The entries below are to be given back exactly, with images excluded.

**Dataset records**
======
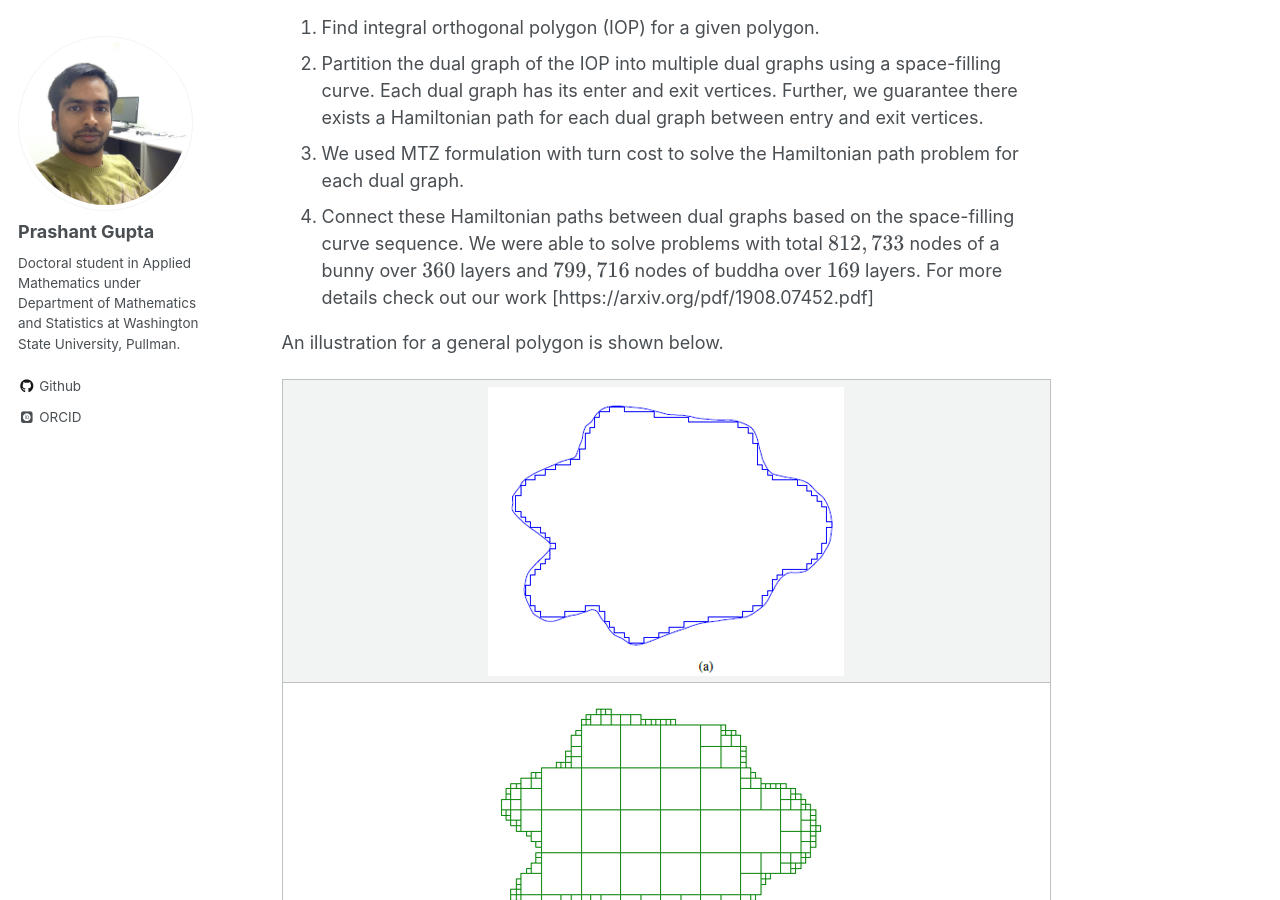
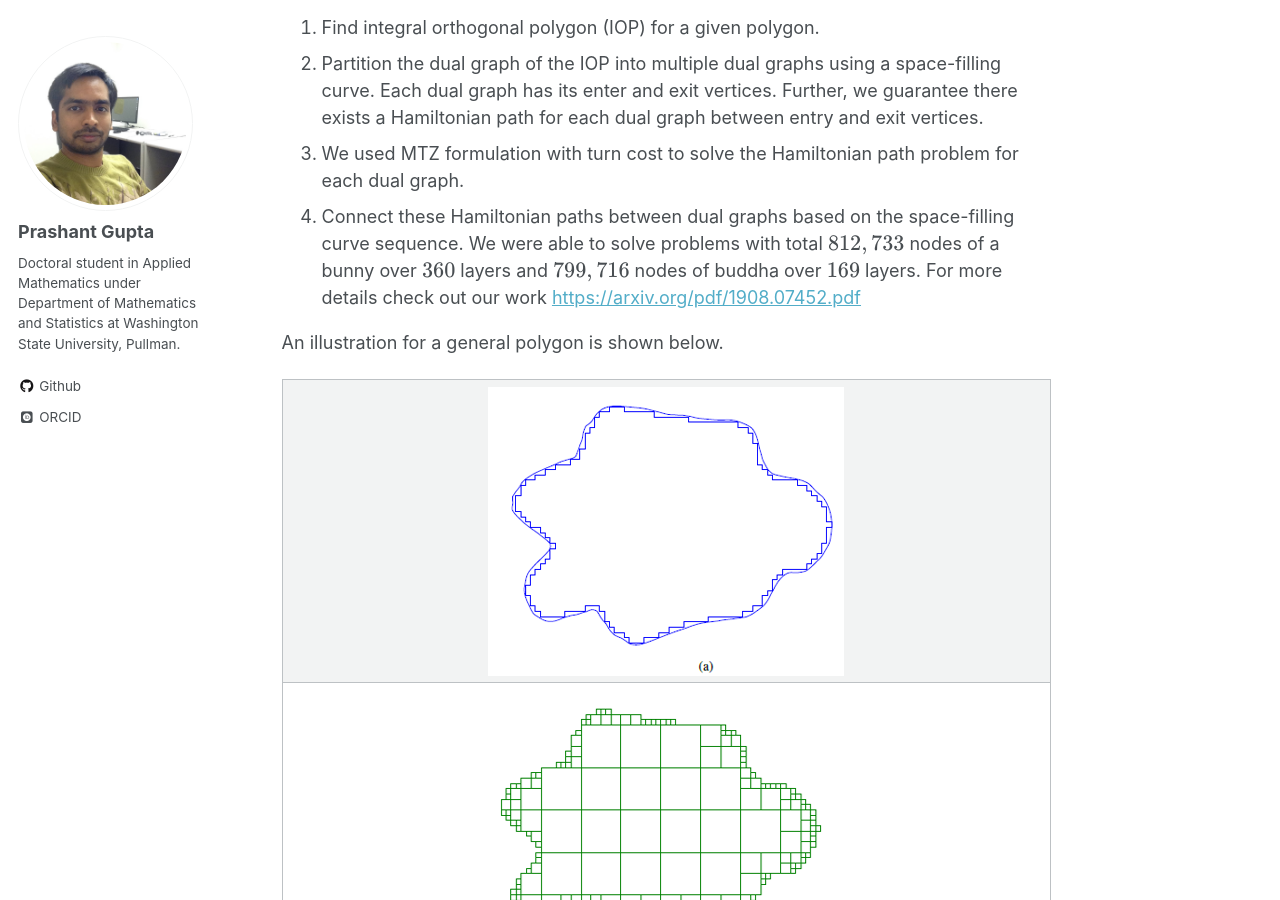
Before and after one commit to pragup/pragup.github.io, a Jekyll site: the page built from _posts/2021-04-20-SFCDecomp.md, in a window 1280 px wide and 900 px high, scrolled down 746 px. Built offline with Jekyll 4.4.1, drawn with Linux system fonts in a browser that asks for light colours; some web fonts are replaced; formulas are drawn with MathJax 3; some of the changed lines change nothing that is shown.

Commit message:
update blog !!!

```diff
--- a/_posts/2021-04-20-SFCDecomp.md
+++ b/_posts/2021-04-20-SFCDecomp.md
@@ -33,7 +33,7 @@ Hamiltonian path for each dual graph between entry and exit vertices.
 3. We used MTZ formulation with turn cost to solve the Hamiltonian path problem for each dual graph.
 4. Connect these Hamiltonian paths between dual graphs based on the space-filling curve sequence.
 We were able to solve problems with total $812,733$ nodes of a bunny over $360$ layers and $799,716$ nodes of buddha over $169$ layers.
-For more details check out our work [https://arxiv.org/pdf/1908.07452.pdf]
+For more details check out our work [https://arxiv.org/pdf/1908.07452.pdf](https://arxiv.org/pdf/1908.07452.pdf)
 
 An illustration for a general polygon is shown below.
 
```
======
**Finished task**
Before and after one commit to pragup/pragup.github.io, a Jekyll site: the page built from _posts/2021-04-20-SFCDecomp.md, in a window 1280 px wide and 900 px high, scrolled down 746 px. Built offline with Jekyll 4.4.1, drawn with Linux system fonts in a browser that asks for light colours; some web fonts are replaced; formulas are drawn with MathJax 3; some of the changed lines change nothing that is shown.

Commit message:
update blog !!!

```diff
--- a/_posts/2021-04-20-SFCDecomp.md
+++ b/_posts/2021-04-20-SFCDecomp.md
@@ -33,7 +33,7 @@ Hamiltonian path for each dual graph between entry and exit vertices.
 3. We used MTZ formulation with turn cost to solve the Hamiltonian path problem for each dual graph.
 4. Connect these Hamiltonian paths between dual graphs based on the space-filling curve sequence.
 We were able to solve problems with total $812,733$ nodes of a bunny over $360$ layers and $799,716$ nodes of buddha over $169$ layers.
-For more details check out our work [https://arxiv.org/pdf/1908.07452.pdf]
+For more details check out our work [https://arxiv.org/pdf/1908.07452.pdf](https://arxiv.org/pdf/1908.07452.pdf)
 
 An illustration for a general polygon is shown below.
 
```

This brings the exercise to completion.